"Norris is a hard-nosed defender," LeBron James said. "He loves to take the challenge against some of the best point guards that we have in our league. He continues to take the challenge throughout the season and throughout the playoffs thus far. His energy, his effort, he's getting smarter by the day, getting into the film room and actually seeing what he can do better to help our team and it's paying dividends for our team on the floor."
What are those dividends? The HEAT are outscoring the Bucks by 22.3 points per 100 possessions when Cole is on the floor, a higher mark than James in this young postseason, and only Chris Andersen (tops in net efficiency) has the team playing stingier defense when he's on the court. Even better, the pairing of Cole and Ray Allen is outscoring the Bucks by 26.3 points for every 100 possessions after that duo struggled to find balance throughout the regular season.
It's three playoff games against the Bucks, yes, but they're three important games for Cole. He could still lose minutes in possible future rounds if the matchups don't favor him or if he simply doesn't play this well – again, the peaks and valleys of youth – but beyond providing Spoelstra with a capable option off the bench, Cole has his career pointed in the right direction again.
What that career will be is tough to predict, but right now Cole is taking advantage of every opportunity he has to maximize his own potential. And whether his potential turns out to be that of a star or a career rotation player, that means becoming a player that sticks in the league for a long, long time.
Long enough, at least, for another young player to come along some day and ask Cole how to force other players into bad shots. Until then, however, Battier still has plenty to teach him about variance and the random game.
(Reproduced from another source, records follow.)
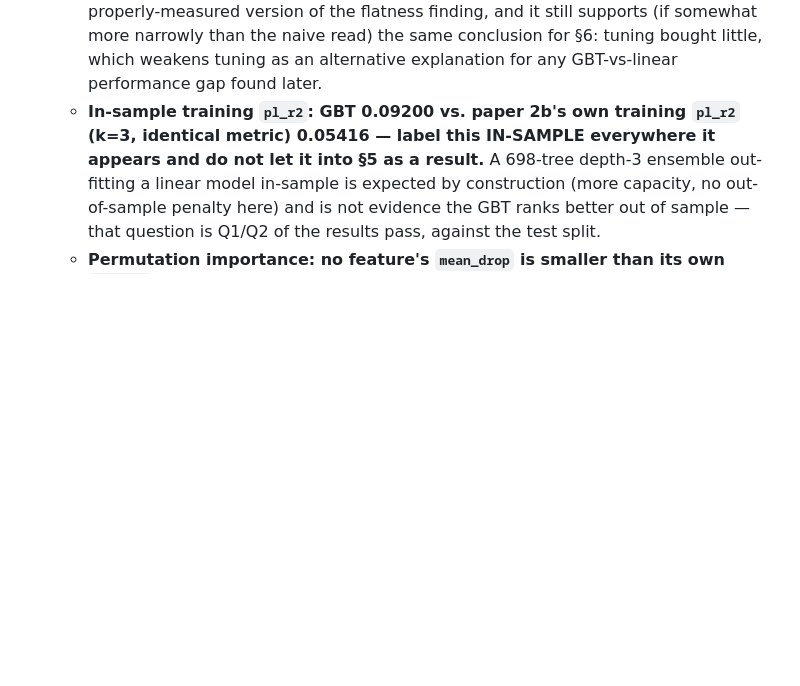
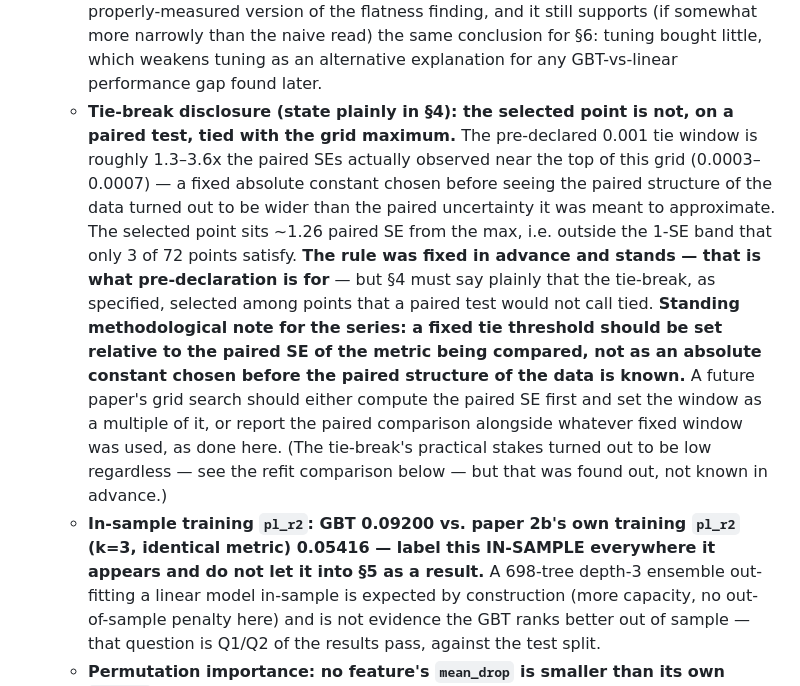
Before and after one commit to gillenpj/awracing, a Markdown page: CLAUDE.md, the part around one of its changes. GitHub-like rendering; blank space fills up the shorter version.

```diff
--- a/CLAUDE.md
+++ b/CLAUDE.md
@@ -1435,6 +1435,26 @@ stage $s$, win probabilities a softmax over the field — matches papers
     read) the same conclusion for §6: tuning bought little, which
     weakens tuning as an alternative explanation for any GBT-vs-linear
     performance gap found later.
+  - **Tie-break disclosure (state plainly in §4): the selected point is
+    not, on a paired test, tied with the grid maximum.** The pre-declared
+    0.001 tie window is roughly 1.3–3.6x the paired SEs actually observed
+    near the top of this grid (0.0003–0.0007) — a fixed absolute
+    constant chosen before seeing the paired structure of the data
+    turned out to be wider than the paired uncertainty it was meant to
+    approximate. The selected point sits ~1.26 paired SE from the max,
+    i.e. outside the 1-SE band that only 3 of 72 points satisfy. **The
+    rule was fixed in advance and stands — that is what pre-declaration
+    is for** — but §4 must say plainly that the tie-break, as specified,
+    selected among points that a paired test would not call tied.
+    **Standing methodological note for the series: a fixed tie
+    threshold should be set relative to the paired SE of the metric
+    being compared, not as an absolute constant chosen before the
+    paired structure of the data is known.** A future paper's grid
+    search should either compute the paired SE first and set the window
+    as a multiple of it, or report the paired comparison alongside
+    whatever fixed window was used, as done here. (The tie-break's
+    practical stakes turned out to be low regardless — see the refit
+    comparison below — but that was found out, not known in advance.)
   - **In-sample training `pl_r2`: GBT 0.09200 vs. paper 2b's own
     training `pl_r2` (k=3, identical metric) 0.05416 — label this
     IN-SAMPLE everywhere it appears and do not let it into §5 as a
```
Also changed, not shown: other parts of CLAUDE.md (+51 -7 lines).
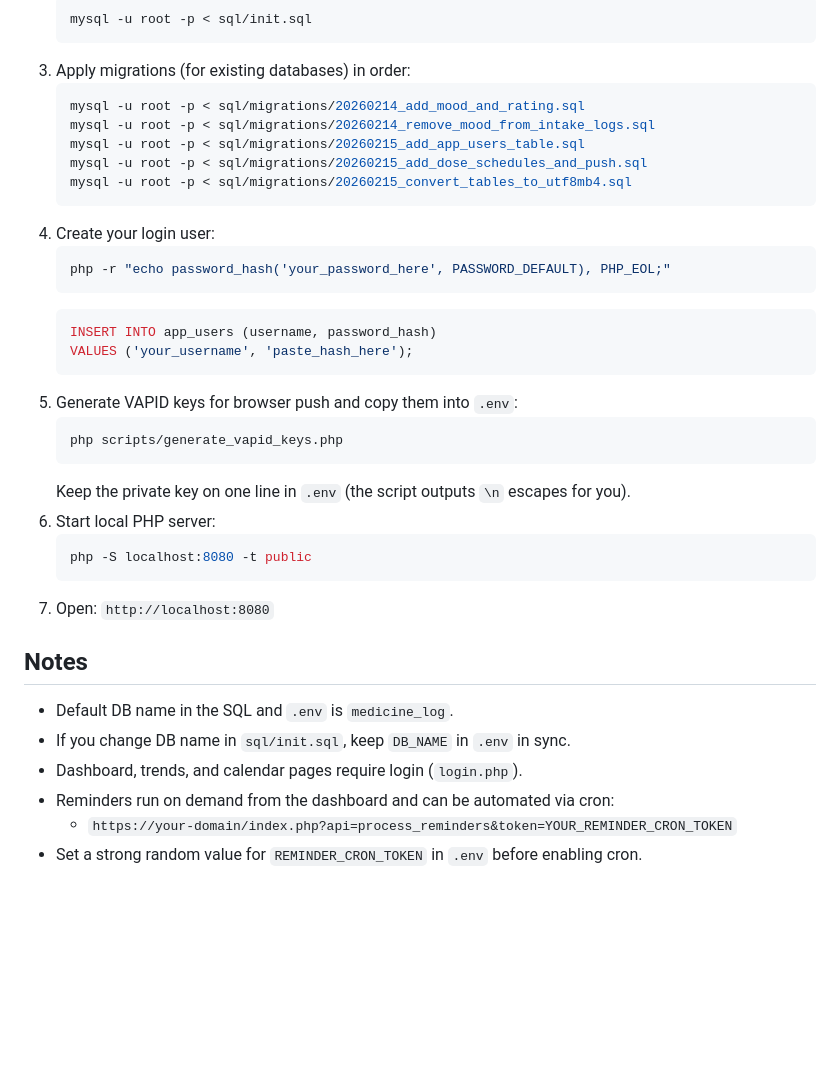
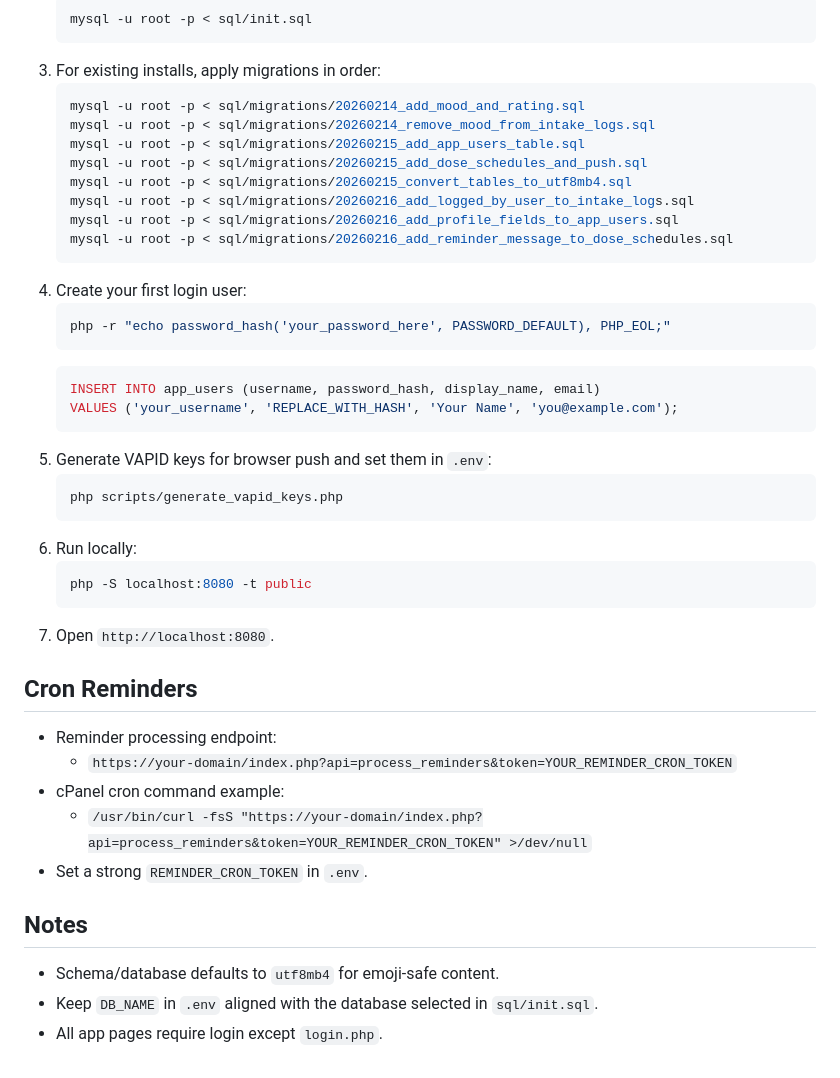
Before and after one commit to jackhr/MED, a Markdown page: README.md, the part around one of its changes. Drawn GitHub-style; blank space fills up the shorter version.

````diff
--- a/README.md
+++ b/README.md
@@ -57,38 +79,43 @@ medicine-log/
    ```bash
    mysql -u root -p < sql/init.sql
    ```
-3. Apply migrations (for existing databases) in order:
+3. For existing installs, apply migrations in order:
    ```bash
    mysql -u root -p < sql/migrations/20260214_add_mood_and_rating.sql
    mysql -u root -p < sql/migrations/20260214_remove_mood_from_intake_logs.sql
    mysql -u root -p < sql/migrations/20260215_add_app_users_table.sql
    mysql -u root -p < sql/migrations/20260215_add_dose_schedules_and_push.sql
    mysql -u root -p < sql/migrations/20260215_convert_tables_to_utf8mb4.sql
+   mysql -u root -p < sql/migrations/20260216_add_logged_by_user_to_intake_logs.sql
+   mysql -u root -p < sql/migrations/20260216_add_profile_fields_to_app_users.sql
+   mysql -u root -p < sql/migrations/20260216_add_reminder_message_to_dose_schedules.sql
    ```
-4. Create your login user:
+4. Create your first login user:
    ```bash
    php -r "echo password_hash('your_password_here', PASSWORD_DEFAULT), PHP_EOL;"
    ```
    ```sql
-   INSERT INTO app_users (username, password_hash)
-   VALUES ('your_username', 'paste_hash_here');
+   INSERT INTO app_users (username, password_hash, display_name, email)
+   VALUES ('your_username', 'REPLACE_WITH_HASH', 'Your Name', 'you@example.com');
    ```
-5. Generate VAPID keys for browser push and copy them into `.env`:
+5. Generate VAPID keys for browser push and set them in `.env`:
    ```bash
    php scripts/generate_vapid_keys.php
    ```
-   Keep the private key on one line in `.env` (the script outputs `\n` escapes for you).
-6. Start local PHP server:
+6. Run locally:
    ```bash
    php -S localhost:8080 -t public
    ```
-7. Open:
-   `http://localhost:8080`
+7. Open `http://localhost:8080`.
+
+## Cron Reminders
+- Reminder processing endpoint:
+  - `https://your-domain/index.php?api=process_reminders&token=YOUR_REMINDER_CRON_TOKEN`
+- cPanel cron command example:
+  - `/usr/bin/curl -fsS "https://your-domain/index.php?api=process_reminders&token=YOUR_REMINDER_CRON_TOKEN" >/dev/null`
+- Set a strong `REMINDER_CRON_TOKEN` in `.env`.
 
 ## Notes
-- Default DB name in the SQL and `.env` is `medicine_log`.
-- If you change DB name in `sql/init.sql`, keep `DB_NAME` in `.env` in sync.
-- Dashboard, trends, and calendar pages require login (`login.php`).
-- Reminders run on demand from the dashboard and can be automated via cron:
-  - `https://your-domain/index.php?api=process_reminders&token=YOUR_REMINDER_CRON_TOKEN`
-- Set a strong random value for `REMINDER_CRON_TOKEN` in `.env` before enabling cron.
+- Schema/database defaults to `utf8mb4` for emoji-safe content.
+- Keep `DB_NAME` in `.env` aligned with the database selected in `sql/init.sql`.
+- All app pages require login except `login.php`.
````
Also changed, not shown: other parts of README.md (+45 -23 lines).
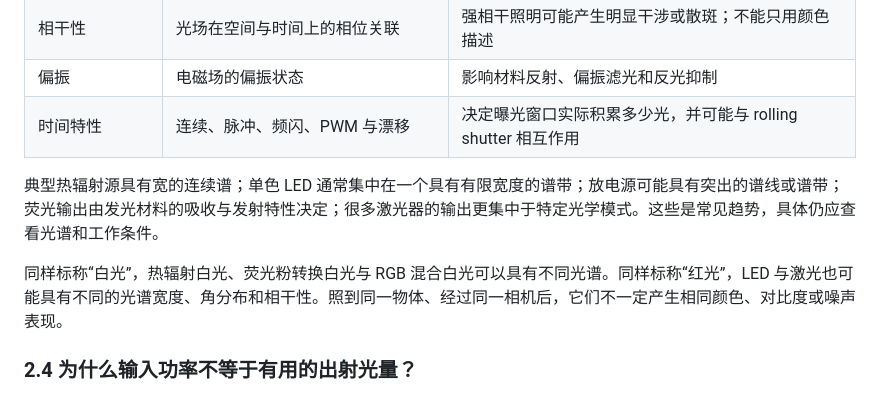
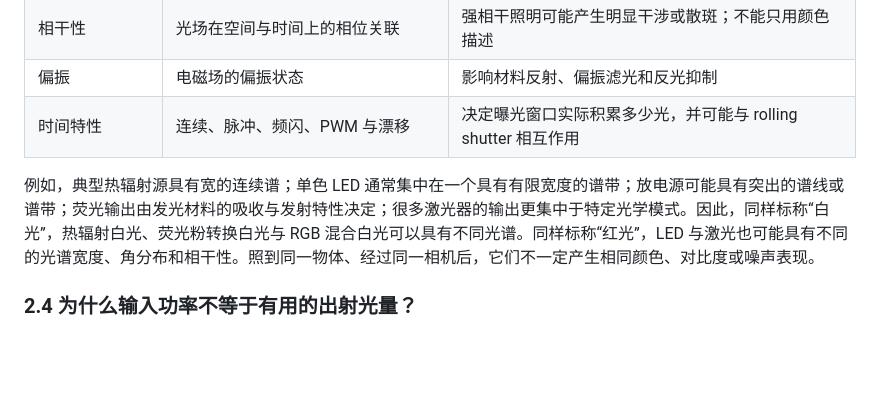
Before and after one commit to lionelnoah/Photon2Pixel-ISP, a Markdown page: docs/01_一个光子的旅行.md, the part around the change. Drawn GitHub-style; blank space fills up the shorter version.

Commit message:
Clarify spectral characteristics of light sources
Revised text to clarify differences in light sources and their spectral characteristics, emphasizing variations in perceived color and performance.

```diff
--- a/docs/01_一个光子的旅行.md
+++ b/docs/01_一个光子的旅行.md
@@ -95,9 +95,7 @@ flowchart TD
 | 偏振 | 电磁场的偏振状态 | 影响材料反射、偏振滤光和反光抑制 |
 | 时间特性 | 连续、脉冲、频闪、PWM 与漂移 | 决定曝光窗口实际积累多少光，并可能与 rolling shutter 相互作用 |
 
-典型热辐射源具有宽的连续谱；单色 LED 通常集中在一个具有有限宽度的谱带；放电源可能具有突出的谱线或谱带；荧光输出由发光材料的吸收与发射特性决定；很多激光器的输出更集中于特定光学模式。这些是常见趋势，具体仍应查看光谱和工作条件。
-
-同样标称“白光”，热辐射白光、荧光粉转换白光与 RGB 混合白光可以具有不同光谱。同样标称“红光”，LED 与激光也可能具有不同的光谱宽度、角分布和相干性。照到同一物体、经过同一相机后，它们不一定产生相同颜色、对比度或噪声表现。
+例如，典型热辐射源具有宽的连续谱；单色 LED 通常集中在一个具有有限宽度的谱带；放电源可能具有突出的谱线或谱带；荧光输出由发光材料的吸收与发射特性决定；很多激光器的输出更集中于特定光学模式。因此，同样标称“白光”，热辐射白光、荧光粉转换白光与 RGB 混合白光可以具有不同光谱。同样标称“红光”，LED 与激光也可能具有不同的光谱宽度、角分布和相干性。照到同一物体、经过同一相机后，它们不一定产生相同颜色、对比度或噪声表现。
 
 ### 2.4 为什么输入功率不等于有用的出射光量？
 
```
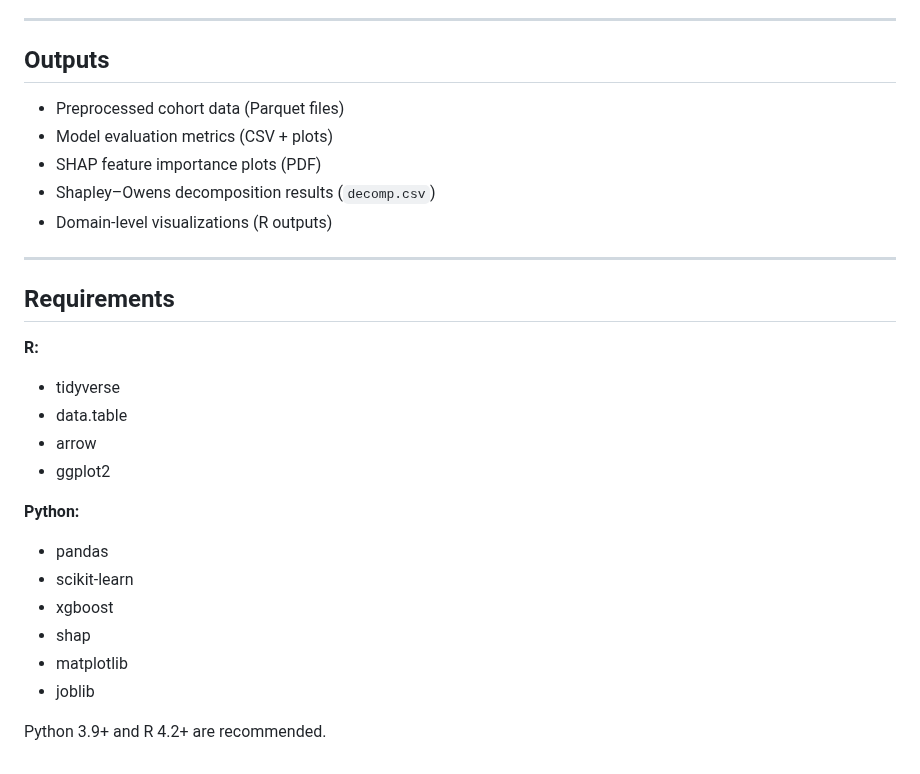
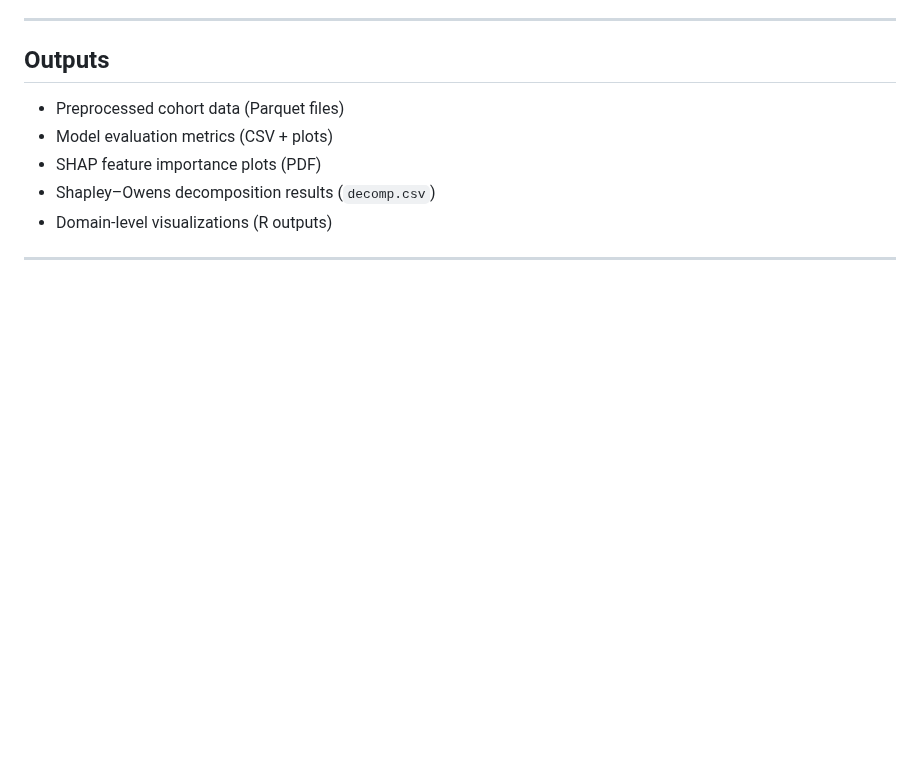
Before and after one commit to ekjohnsonphd/pure_health_inequality, a Markdown page: README.md, the part around the change. Rendered like a GitHub page; blank space fills up the shorter version.

```diff
--- a/README.md
+++ b/README.md
@@ -157,21 +157,3 @@ Generates histograms and polar (pie-style) charts to visualize how each variable
 - Domain-level visualizations (R outputs)
 
 ---
-
-## Requirements
-
-**R:**
-- tidyverse
-- data.table
-- arrow
-- ggplot2
-
-**Python:**
-- pandas
-- scikit-learn
-- xgboost
-- shap
-- matplotlib
-- joblib
-
-Python 3.9+ and R 4.2+ are recommended.
```
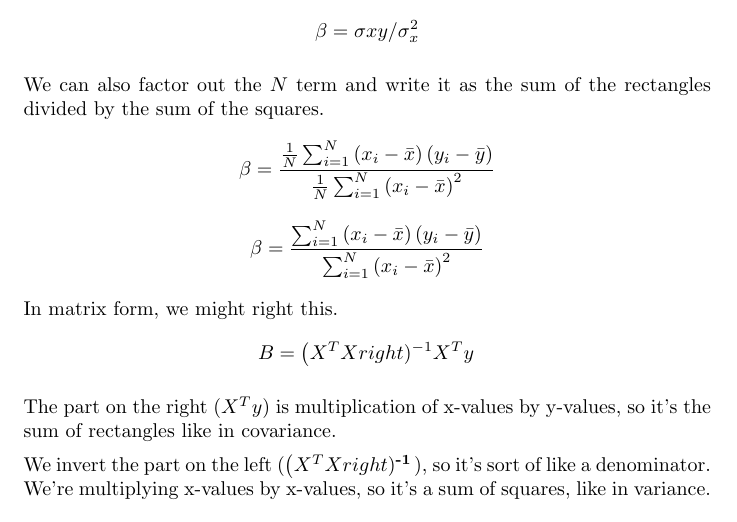
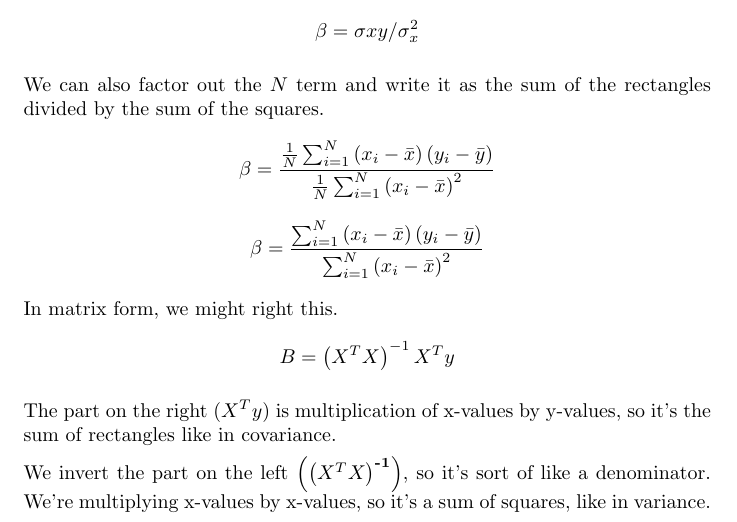
Before and after one commit to tlevine/statistics-doodles, a LaTeX document (formulae.tex): part of page 3 of 4, cut so that both start at the same text. Compiled offline with pdfLaTeX.

Commit message:
inner paren

```diff
--- a/formulae.tex
+++ b/formulae.tex
@@ -119,12 +119,12 @@ $$ \beta = \frac
 $$
 
 In matrix form, we might right this.
-$$B = \left(X^TXright)^{-1}X^Ty$$
+$$B = \left(X^TX\right)^{-1}X^Ty$$
 
 The part on the right ($X^Ty$) is multiplication of x-values by y-values,
 so it's the sum of rectangles like in covariance.
 
-We invert the part on the left ($\left(X^TXright)^\textbf{-1}$),
+We invert the part on the left $\left(\left(X^TX\right)^\textbf{-1}\right)$,
 so it's sort of like a denominator. We're multiplying x-values by
 x-values, so it's a sum of squares, like in variance.
 
```
Also changed, not shown: formulae.pdf.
"A little bit," Battier says with a knowing smile. "He understands a little bit."